In the entries below, count every line containing "left". Return the number and nothing else.

■ **Information provided**:
%%

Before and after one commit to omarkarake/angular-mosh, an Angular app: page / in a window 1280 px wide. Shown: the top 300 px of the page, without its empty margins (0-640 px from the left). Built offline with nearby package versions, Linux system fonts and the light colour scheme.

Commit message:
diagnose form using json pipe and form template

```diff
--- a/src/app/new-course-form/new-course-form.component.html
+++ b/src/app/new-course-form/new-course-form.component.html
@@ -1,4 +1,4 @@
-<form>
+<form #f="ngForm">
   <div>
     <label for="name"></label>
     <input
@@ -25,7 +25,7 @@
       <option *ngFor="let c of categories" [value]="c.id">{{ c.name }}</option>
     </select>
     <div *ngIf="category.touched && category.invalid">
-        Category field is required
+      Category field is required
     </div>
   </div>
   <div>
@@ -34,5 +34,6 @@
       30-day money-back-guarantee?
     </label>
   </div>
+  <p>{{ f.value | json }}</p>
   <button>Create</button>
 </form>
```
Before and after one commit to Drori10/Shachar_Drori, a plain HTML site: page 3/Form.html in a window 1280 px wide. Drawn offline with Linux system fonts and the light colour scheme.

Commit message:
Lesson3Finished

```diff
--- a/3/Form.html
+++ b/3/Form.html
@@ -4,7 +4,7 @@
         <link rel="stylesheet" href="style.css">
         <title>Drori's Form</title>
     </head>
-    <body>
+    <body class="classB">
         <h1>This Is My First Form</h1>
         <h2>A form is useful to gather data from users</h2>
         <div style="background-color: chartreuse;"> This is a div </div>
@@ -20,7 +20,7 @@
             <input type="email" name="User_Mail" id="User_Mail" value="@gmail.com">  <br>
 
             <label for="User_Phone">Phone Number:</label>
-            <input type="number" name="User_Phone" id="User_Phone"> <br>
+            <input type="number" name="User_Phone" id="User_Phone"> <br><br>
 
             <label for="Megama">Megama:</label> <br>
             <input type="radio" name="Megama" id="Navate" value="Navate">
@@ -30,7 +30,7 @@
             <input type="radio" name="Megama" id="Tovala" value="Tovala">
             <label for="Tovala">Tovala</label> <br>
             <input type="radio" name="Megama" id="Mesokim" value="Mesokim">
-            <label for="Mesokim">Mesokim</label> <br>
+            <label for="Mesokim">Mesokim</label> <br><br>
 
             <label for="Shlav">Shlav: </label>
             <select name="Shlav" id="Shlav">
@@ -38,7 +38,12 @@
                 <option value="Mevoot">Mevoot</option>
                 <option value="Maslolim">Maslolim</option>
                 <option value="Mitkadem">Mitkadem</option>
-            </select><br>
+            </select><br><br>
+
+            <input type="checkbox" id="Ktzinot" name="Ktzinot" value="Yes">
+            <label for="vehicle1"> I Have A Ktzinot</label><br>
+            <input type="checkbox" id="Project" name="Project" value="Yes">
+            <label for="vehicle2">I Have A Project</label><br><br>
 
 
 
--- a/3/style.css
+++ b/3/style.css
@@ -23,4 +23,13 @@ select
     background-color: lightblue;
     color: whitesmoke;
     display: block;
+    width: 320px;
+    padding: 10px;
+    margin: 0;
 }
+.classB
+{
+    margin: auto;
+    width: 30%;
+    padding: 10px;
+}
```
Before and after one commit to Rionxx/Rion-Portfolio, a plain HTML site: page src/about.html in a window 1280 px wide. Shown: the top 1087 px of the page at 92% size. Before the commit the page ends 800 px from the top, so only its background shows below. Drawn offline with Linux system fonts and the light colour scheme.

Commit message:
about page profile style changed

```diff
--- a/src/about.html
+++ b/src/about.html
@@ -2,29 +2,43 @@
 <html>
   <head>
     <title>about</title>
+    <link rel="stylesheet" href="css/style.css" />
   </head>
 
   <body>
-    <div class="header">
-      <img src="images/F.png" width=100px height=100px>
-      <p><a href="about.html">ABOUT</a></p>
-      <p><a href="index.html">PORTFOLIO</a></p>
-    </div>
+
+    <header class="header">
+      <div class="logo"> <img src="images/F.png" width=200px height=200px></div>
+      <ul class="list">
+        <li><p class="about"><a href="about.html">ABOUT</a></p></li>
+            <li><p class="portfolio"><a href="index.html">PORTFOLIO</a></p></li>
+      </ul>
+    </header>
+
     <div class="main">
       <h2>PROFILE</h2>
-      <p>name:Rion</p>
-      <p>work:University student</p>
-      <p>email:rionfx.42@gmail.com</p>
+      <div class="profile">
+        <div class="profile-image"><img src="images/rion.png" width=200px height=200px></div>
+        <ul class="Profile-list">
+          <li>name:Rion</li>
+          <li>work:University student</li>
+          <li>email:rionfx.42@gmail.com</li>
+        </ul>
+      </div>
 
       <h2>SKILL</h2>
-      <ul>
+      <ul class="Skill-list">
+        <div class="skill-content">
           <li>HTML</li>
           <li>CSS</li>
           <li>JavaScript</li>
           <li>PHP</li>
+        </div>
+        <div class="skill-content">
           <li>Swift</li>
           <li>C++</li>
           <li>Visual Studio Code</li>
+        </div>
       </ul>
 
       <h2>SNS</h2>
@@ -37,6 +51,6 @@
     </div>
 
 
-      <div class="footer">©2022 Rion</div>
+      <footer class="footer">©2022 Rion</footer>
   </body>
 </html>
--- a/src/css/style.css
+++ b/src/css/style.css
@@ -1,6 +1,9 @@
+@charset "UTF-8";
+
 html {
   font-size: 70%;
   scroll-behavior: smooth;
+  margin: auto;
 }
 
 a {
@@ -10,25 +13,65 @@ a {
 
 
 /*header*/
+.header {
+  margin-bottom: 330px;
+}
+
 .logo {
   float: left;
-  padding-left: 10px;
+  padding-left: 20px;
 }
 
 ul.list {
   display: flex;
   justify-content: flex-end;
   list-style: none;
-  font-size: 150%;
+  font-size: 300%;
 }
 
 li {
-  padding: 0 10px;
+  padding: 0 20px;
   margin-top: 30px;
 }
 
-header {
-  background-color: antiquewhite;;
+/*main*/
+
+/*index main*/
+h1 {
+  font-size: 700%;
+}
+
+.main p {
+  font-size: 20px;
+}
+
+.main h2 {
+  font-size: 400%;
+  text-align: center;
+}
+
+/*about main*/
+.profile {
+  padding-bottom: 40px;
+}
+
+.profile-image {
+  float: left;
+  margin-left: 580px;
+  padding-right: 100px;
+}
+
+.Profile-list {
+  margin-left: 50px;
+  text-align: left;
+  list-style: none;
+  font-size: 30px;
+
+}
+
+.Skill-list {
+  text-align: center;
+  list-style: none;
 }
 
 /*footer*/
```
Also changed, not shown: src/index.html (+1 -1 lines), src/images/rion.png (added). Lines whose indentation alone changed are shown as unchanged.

%%

■ **Result**: 8